Tuesday, March 16, 2010

Springtime At Grandma’s

I remember springtime at grandma’s. I’d get up in the morning and stretch for what seemed like an eternity. I’d wash up and head for the kitchen to find grandma who was already up and cooking breakfast. The smells of grits, scrambled eggs, bacon or fried bologna (edges black and greasy), sausage link, and something she called scratch biscuits filled the kitchen.

“I ain’t done, son”. She referred to me as her son even though I was her grandson. So I’d go into the den and see if there were any cartoons on. I’d wrap myself in her bathrobe or a blanket and sit there and watch cartoons whose names I can not even recall now. Meatballs and Spaghetti was one. And there was another involving a talking dune buggy. The driver was a character that reminded me of shaggy from Scooby Doo. I can’t recall them all.

When breakfast was ready, I go to the kitchen table and for lack of a better word, throw down. Sometimes the grits was so hot I’d swallow it without cooling it down and it would burn my throat and esophagus and even the bottom of my stomach. Naturally I’d chase it with water. The cool relief would travel the same path, ahhhhhh. Did, I learn my lesson about eating hot grits too fast? No. “Boy slow down”!

Grandma always had coffee, water, and orange or apple juice with her breakfast. Then she’d send me to get her pills. She always had a box full of pills. I had no idea what they were for. But there was a lot of them. But she was a strong and determined woman. She refused to allow old age interrupt her routine.

That afternoon, I’d go outside and run around with my cousins. Occasionally a tractor would drive by and the exhaust would fill the air. Strange as it sounds, I love the smell of those old tractors from the ‘80s. They were evidence of summer’s arrival. The tractors were going to disc someone’s field.

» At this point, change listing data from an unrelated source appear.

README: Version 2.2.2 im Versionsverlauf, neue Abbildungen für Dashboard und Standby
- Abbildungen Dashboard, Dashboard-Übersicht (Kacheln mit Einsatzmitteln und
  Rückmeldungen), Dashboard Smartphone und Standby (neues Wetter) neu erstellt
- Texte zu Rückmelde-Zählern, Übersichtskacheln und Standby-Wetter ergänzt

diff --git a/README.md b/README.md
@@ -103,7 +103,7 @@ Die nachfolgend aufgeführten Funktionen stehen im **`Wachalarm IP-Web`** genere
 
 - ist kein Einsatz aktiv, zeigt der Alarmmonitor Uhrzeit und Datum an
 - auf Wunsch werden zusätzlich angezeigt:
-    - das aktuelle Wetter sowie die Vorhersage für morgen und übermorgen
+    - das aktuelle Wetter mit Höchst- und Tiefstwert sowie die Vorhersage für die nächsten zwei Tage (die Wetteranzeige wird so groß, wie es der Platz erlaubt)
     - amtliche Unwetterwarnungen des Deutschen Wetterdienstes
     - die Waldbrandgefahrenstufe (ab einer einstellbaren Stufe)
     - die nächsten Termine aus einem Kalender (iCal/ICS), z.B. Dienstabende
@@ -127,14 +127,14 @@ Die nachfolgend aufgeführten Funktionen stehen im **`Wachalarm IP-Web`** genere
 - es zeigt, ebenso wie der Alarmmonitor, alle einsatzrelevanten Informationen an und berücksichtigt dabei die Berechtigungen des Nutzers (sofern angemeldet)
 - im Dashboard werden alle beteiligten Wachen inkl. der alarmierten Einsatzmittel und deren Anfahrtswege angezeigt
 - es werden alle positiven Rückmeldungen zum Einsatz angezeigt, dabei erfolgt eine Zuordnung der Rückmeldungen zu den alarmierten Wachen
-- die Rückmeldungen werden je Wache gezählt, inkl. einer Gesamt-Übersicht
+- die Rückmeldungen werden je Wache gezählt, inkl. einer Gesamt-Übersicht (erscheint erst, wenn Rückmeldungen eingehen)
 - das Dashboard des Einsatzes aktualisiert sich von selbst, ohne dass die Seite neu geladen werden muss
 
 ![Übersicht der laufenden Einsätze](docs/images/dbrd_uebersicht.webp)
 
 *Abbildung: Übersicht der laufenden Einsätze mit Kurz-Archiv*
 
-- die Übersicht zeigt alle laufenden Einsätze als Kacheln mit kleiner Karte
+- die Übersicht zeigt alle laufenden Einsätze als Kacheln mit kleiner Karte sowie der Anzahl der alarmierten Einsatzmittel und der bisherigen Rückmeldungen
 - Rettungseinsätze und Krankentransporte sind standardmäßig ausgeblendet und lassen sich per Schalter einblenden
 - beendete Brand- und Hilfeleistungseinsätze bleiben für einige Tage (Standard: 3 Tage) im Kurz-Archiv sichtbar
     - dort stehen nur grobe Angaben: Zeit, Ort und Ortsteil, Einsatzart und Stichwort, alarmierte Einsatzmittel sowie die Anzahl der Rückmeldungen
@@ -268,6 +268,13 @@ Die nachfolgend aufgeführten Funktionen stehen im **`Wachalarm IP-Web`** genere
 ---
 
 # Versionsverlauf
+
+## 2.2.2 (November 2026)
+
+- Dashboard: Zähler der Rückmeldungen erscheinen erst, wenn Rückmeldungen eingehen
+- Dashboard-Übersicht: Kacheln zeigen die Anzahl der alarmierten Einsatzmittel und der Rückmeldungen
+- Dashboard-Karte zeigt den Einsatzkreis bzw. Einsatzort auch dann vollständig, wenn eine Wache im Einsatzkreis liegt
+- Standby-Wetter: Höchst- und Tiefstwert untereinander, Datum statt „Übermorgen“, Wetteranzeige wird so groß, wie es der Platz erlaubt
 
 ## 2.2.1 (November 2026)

They were going to plant one of three things: corn, cucumbers, or tobacco.

Sometimes my grandma would flag the driver and ask him to disc her field which comprised of half her back yard. Years later my aunt would put a trailer here. But for now, it grew our food. I had no idea how blessed we were. From that field we had butter beans, corn, snap peas, black eyed peas, field peas (yes there is a difference), watermelon, iced potato, and sweet potato. That’s not to exclude turnips, collard greens, mustard greens, cabbage, and string beans.

This field was my grandma’s first love. One day she got too old to do it. The mind was willing, but the body was simply too old. Grandma needed a walker to get around. She refused to use it. She’d rather use my arm and the walls of the hall way. She fought death tooth and nail. Death was going to win, but she was going to make him work for it.

During the glory days of the garden, she’d allow me and my cousin Chris to assist her. We’d take old T-shirts and fill them with a fine powdered insecticide. We would go through the beans dusting them. The powder went through the T-shirts at a controlled rate. It would protect the plant from bugs killing it, and we could eat. This was work, but to an 8 yr old boy it was fun. Sometimes we got more dust on ourselves than on the plant. Inhaling the fine dust would leave a sweet taste in your mouth even though you did your best to keep it closed.

Not once did I see a snake. But I knew they were out there. I never once saw grandma run, so I assumed she couldn’t. How could she protect herself from snakes. My grandma kept a sharp hoe with her. She had two of them. This is how she protected herself from the snakes. She’s chop their heads off and keep going. No me. I’d be watching from the top steeps of the back porch. Then I’d come see the headless snake.

My mother has ophidiophobia. She has an extreme fear of snakes. I believe that this is part of the reason she didn’t help out in the garden much. It is a very real condition. But it was labeled as lazy. I too have a as yet undiagnosed condition. I get very bad headaches when I bend over. I’ve been told that this is a symptom of high blood pressure. For this reason I avoided work. I became a hard worker by default but I had to learn to combat this headache effect by controlling my bend, angle, and flexing the proper muscles in my head. I told my mom and she believed me. But never took me to the doctor to ascertain what may be wrong. Therefore the “you’re just lazy” label stuck.

*I'm going to have to end it here. There is more to come at a later date*